Photo: One of the walls I profiled today, which was part of one of Ottawa’s oldest railway roundhouses (built in 1833). I ran this pic through a fancy photo editor, FYI
July 29 was the Day of Archaeology, where archaeologists from around the world document what they were doing that day, write it up in a convenient blog-type entry, and post it online. The big entries are posted on the Day of Archaeology website, but a lot of people also choose to document their day through photos and sort comments on other forms of social media. I happened to be in the field that day, looking for one of Ottawa’s oldest railway roundhouses (c. 1883). We had already found the turntable on our previous visit in June, and now, with the aid of a small backhoe, we were looking for the bigger stone structure accompanying it. This is what my Day of Archaeology looked like:
- Alarm wakes me up at 6:06 am. I calculate the amount of time it takes me to get ready and get to work. I reset my alarm for 6:37 am and go back to sleep.
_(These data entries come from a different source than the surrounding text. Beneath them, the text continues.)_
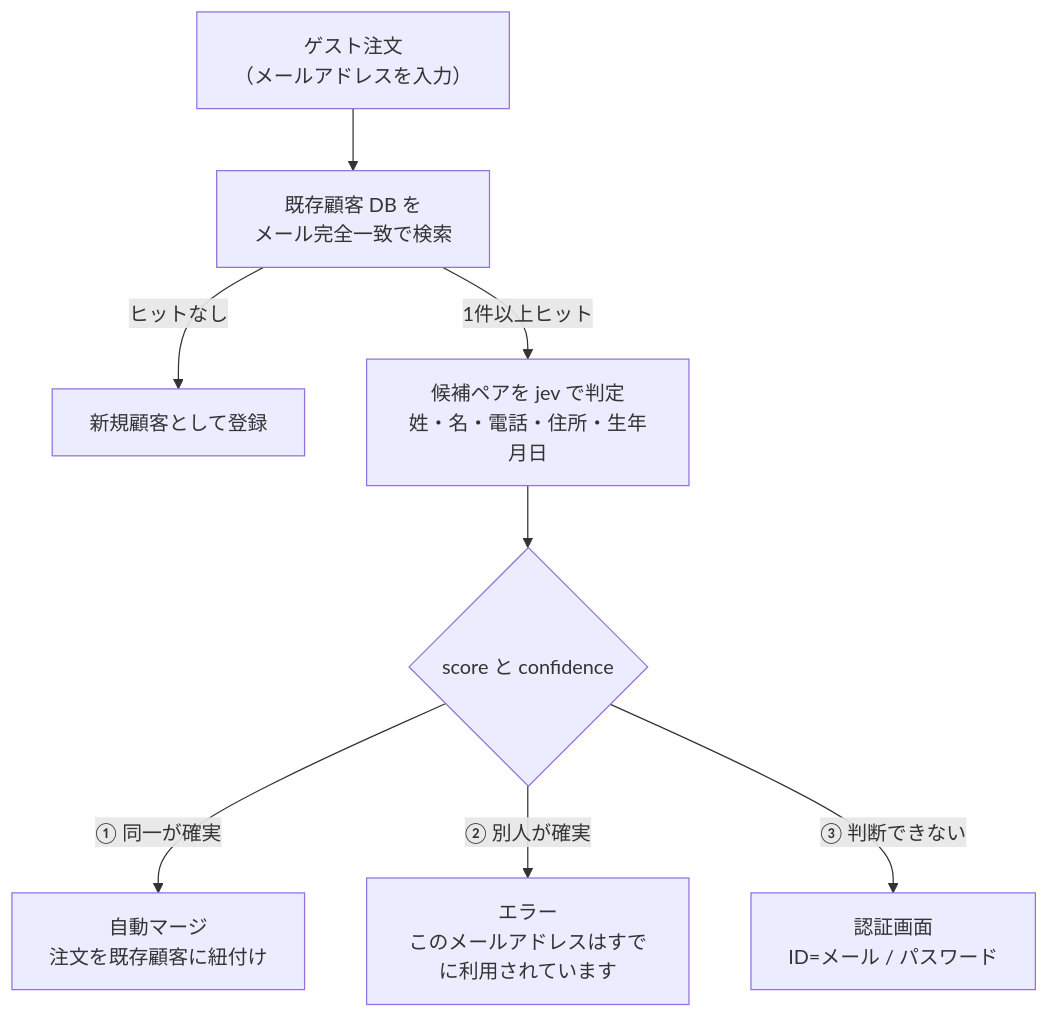
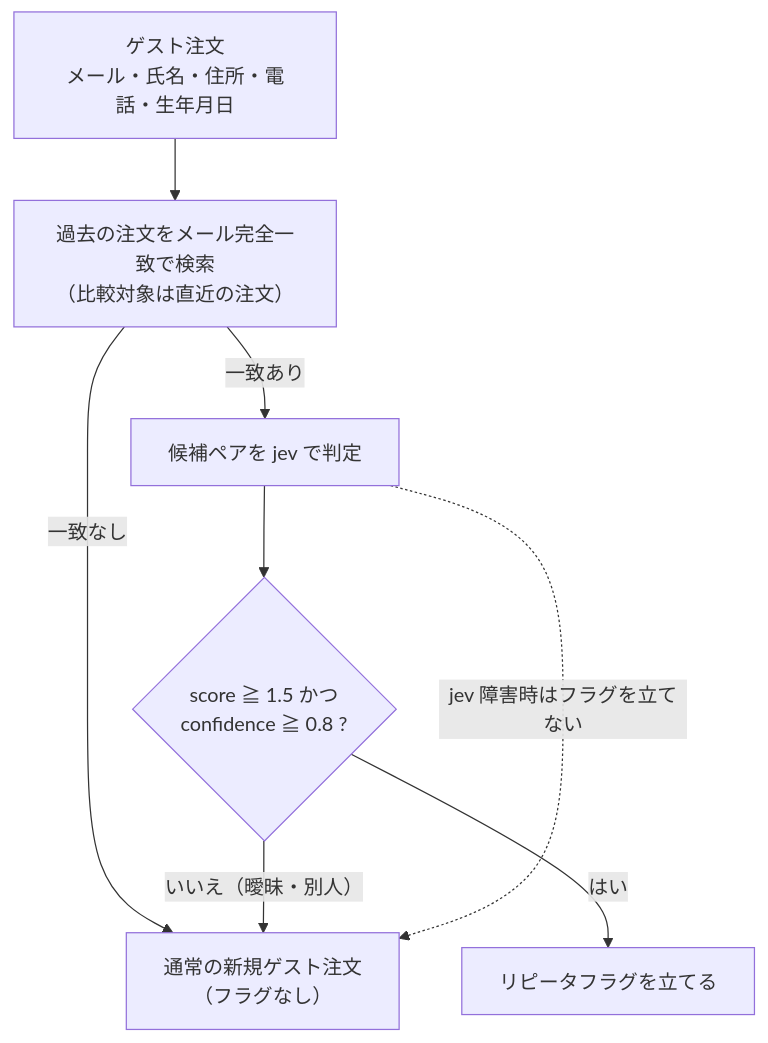
Before and after one commit to okamoto53515606/dot-: the first of 3 diagrams in docs/name-matching.md, drawn with Mermaid. The commit also changed other lines of this file, not shown here.

````diff
--- a/docs/name-matching.md
+++ b/docs/name-matching.md
@@ -36,10 +54,10 @@
 ```mermaid
 flowchart TD
-    A["ゲスト注文<br/>（メールアドレスを入力）"] --> B["既存顧客 DB を<br/>メール完全一致で検索"]
-    B -->|"ヒットなし"| C["新規顧客として登録"]
-    B -->|"1件以上ヒット"| D["候補ペアを jev で判定<br/>姓・名・電話・住所・生年月日"]
-    D --> E{"score と confidence"}
-    E -->|"① 同一が確実"| F["自動マージ<br/>注文を既存顧客に紐付け"]
-    E -->|"② 別人が確実"| G["エラー<br/>このメールアドレスはすでに利用されています"]
-    E -->|"③ 判断できない"| H["認証画面<br/>ID=メール / パスワード"]
+    A["ゲスト注文<br/>メール・氏名・住所・電話・生年月日"] --> B["過去の注文をメール完全一致で検索<br/>（比較対象は直近の注文）"]
+    B -->|"一致なし"| C["通常の新規ゲスト注文<br/>（フラグなし）"]
+    B -->|"一致あり"| D["候補ペアを jev で判定"]
+    D --> E{"score ≧ 1.5 かつ<br/>confidence ≧ 0.8 ?"}
+    E -->|"はい"| F["リピータフラグを立てる"]
+    E -->|"いいえ（曖昧・別人）"| C
+    D -.->|"jev 障害時はフラグを立てない"| C
 ```
````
- 6:37 comes too quickly and I finally get up. I eat breakfast, put on the sunscreen, and head out the door. Luckily my project is in Ottawa and I live in Ottawa, so it takes me no time at all to get to site. Especially since traffic on the 417 was surprisingly light.
- I get onto site at 7:45 am, pull on my boots, hardhat, and vest. It’s a nice cool
morning and I hope it stays that way.
- My colleagues and I walk to the trenches we opened yesterday as part of this stage 3 project (which will roll into a stage 4 as soon as our trenches are finished).
- My colleague and I are tasked with drawing the wall profile of the trench with the out-building corner in it while my other colleagues open up another trench looking for more of the roundhouse.
- We grumble about how long our profile is going to be (5.5 m long). It’s a sunny, cool Friday morning and we decide to take our time drawing it.
- Profile finished, we take a snack break and join everyone else at the new trenches they’ve opened. So far they’ve had no luck finding the walls of the roundhouse.
- It is decided to open one more trench a couple of metres south of the current one, before we accept defeat. Success! The roundhouse wall is found!
- My colleague and I are tasked with cleaning the wall and drawing a profile of the trench, which has become 11.3m long in the hunt for the wall. We make an executive decision to draw two profiles at either end of the trench, instead of one massive trench.
- While we’re busy cleaning, another trench is being opened about 20 m west of us. More success, my colleagues have found more of the wall. And as a bonus, they also more of the early 20th century brick service bay we excavated in June.
Lunch time. I head out for iced coffees for everyone.
- I come back with the drinks and sit down on a pile of dirt to eat my lunch. Mistake. a huge pile of dirt slides into the back of my pants, and in such an open, public area there’s no where for me to fish the dirt out. I must now live with the consequences of my actions.
- After lunch we split back up to our trenches and continue
cleaning our sections of walls.
- Walls clean, profiles are drawn.
- The day is done!
So there you have it. A successful Day of Archaeology in downtown Ottawa! We found the roundhouse structure we were looking for, and as a bonus we also found more of the brick structure bay we had uncovered in June. I wish I could say that I’ll have more photos as this project progresses, because I imagine it will look super cool once we’ve uncovered the entire (or most of) roundhouse. But I’m actually off to BC now, as part of the shishalh Archaeological Research Project, where I’ll also be supervising the University of Toronto’s field school. So I’ll have more photos to show you, just none of the roundhouse.